Arts of the Americas
As northeastern tribes were forced onto reservations and their traditional lifestyles were threatened, Haudenosaunee (Iroquois) women looked for new sources of income for their families. They took advantage of their skill in quillwork and beadwork, and began to make items such as purses, needle cases, pincushions, and watch fobs to sell to non-Native tourists who flocked to state fairs and other local tourist destinations. Haudenosaunee women sold their arts, which featured motifs of northeastern flora and fauna, directly to eager customers.
Velvet, beads, silk, cordage
late 19th-early 20th century
This item is not on view
Gift of Margaret S. Bedell
You may download and use Brooklyn Museum images of this three-dimensional work in accordance with a Creative Commons license
. Fair use, as understood under the United States Copyright Act, may also apply.
Please include caption information from this page and credit the Brooklyn Museum. If you need a high resolution file, please fill out our online application form
For further information about copyright, we recommend resources at the United States Library of Congress
, Cornell University
, Copyright and Cultural Institutions: Guidelines for U.S. Libraries, Archives, and Museums
, and Copyright Watch
For more information about the Museum's rights project, including how rights types are assigned, please see our blog posts on copyright
If you have any information regarding this work and rights to it, please contact email@example.com
Iroquois (probably). Bag, late 19th-early 20th century.

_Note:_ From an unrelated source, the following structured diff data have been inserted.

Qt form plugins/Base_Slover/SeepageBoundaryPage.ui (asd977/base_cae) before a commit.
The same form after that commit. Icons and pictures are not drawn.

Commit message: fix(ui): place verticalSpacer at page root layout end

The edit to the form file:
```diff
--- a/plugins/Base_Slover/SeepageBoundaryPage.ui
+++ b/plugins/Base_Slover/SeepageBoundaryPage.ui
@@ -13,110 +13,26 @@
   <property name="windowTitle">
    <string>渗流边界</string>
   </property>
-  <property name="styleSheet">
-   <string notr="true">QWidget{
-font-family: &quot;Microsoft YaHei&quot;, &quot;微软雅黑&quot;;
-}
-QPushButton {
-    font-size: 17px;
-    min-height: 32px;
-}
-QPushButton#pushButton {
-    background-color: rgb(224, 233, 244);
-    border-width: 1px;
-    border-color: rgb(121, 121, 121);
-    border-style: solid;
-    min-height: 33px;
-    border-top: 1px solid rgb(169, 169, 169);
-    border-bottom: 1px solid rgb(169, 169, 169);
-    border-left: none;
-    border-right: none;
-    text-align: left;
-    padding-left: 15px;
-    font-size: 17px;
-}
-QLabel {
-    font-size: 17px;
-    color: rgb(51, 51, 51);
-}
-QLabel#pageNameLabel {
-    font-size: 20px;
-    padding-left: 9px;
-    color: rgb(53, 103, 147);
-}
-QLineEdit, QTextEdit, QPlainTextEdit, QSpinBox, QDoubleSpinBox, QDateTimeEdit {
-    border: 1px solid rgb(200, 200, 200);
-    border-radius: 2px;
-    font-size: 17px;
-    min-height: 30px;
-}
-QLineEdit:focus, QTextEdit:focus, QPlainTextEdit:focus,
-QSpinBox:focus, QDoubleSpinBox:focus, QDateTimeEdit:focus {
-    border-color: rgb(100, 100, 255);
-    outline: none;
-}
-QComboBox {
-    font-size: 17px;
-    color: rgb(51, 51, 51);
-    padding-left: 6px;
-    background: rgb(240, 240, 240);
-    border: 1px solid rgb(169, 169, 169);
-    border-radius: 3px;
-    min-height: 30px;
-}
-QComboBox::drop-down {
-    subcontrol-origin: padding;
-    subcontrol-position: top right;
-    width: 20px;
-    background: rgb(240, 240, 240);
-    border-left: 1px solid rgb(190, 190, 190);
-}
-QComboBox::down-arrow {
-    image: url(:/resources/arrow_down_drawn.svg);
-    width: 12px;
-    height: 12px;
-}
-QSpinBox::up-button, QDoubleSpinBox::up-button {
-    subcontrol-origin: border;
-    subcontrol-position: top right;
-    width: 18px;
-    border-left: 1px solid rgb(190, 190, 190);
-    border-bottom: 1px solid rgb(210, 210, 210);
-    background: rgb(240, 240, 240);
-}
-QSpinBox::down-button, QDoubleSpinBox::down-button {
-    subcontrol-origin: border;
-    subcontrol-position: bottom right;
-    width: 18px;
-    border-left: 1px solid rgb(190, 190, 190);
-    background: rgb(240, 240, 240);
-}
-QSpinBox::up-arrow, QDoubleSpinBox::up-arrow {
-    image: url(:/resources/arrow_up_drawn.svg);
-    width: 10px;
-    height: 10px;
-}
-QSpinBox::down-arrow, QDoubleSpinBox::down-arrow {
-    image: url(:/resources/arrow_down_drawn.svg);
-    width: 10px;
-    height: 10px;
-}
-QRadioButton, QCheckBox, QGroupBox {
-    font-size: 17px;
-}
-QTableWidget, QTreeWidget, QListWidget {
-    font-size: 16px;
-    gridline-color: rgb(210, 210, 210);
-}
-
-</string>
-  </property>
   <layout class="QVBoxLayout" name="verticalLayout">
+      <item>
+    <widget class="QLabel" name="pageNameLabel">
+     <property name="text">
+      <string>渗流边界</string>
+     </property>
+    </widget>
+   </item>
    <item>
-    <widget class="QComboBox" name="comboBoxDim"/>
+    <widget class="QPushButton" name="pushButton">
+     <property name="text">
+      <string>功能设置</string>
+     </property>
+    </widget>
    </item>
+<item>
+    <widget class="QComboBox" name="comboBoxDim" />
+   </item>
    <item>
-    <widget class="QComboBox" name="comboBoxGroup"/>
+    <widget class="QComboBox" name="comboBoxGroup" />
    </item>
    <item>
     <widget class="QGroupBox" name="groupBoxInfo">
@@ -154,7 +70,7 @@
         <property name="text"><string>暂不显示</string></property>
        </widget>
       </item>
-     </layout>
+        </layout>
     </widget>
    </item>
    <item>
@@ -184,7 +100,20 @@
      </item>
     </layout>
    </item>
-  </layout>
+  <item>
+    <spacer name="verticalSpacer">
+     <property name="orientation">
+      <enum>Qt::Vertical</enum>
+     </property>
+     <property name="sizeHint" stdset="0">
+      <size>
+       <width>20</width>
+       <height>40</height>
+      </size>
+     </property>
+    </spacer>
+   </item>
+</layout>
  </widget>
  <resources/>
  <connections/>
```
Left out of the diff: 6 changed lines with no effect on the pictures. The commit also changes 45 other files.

Velvet, beads, silk, cordage, 7 1/16 x 5 11/16 in. (18 x 14.5 cm). Brooklyn Museum, Gift of Margaret S. Bedell, 30.1459.10. Creative Commons-BY (Photo: , 30.1459.10_front_PS9.jpg)
front, 30.1459.10_front_PS9.jpg., 2019
"CUR" at the beginning of an image file name means that the image was created by a curatorial staff member. These study images may be digital point-and-shoot photographs, when we don\'t yet have high-quality studio photography, or they may be scans of older negatives, slides, or photographic prints, providing historical documentation of the object.
Small ladies purse with beaded floral designs on velvet on one side and undecorated on the other. Such bags were often made for trade to non-Native customers especially in areas such as Niagara Falls, Chautauqua Lakes, and the Finger Lakes regions where Iroquois beadworkers sold them directly to customers.
Not every record you will find here is complete. More information is available for some works than for others, and some entries have been updated more recently. Records are frequently reviewed and revised, and we welcome
any additional information you might have.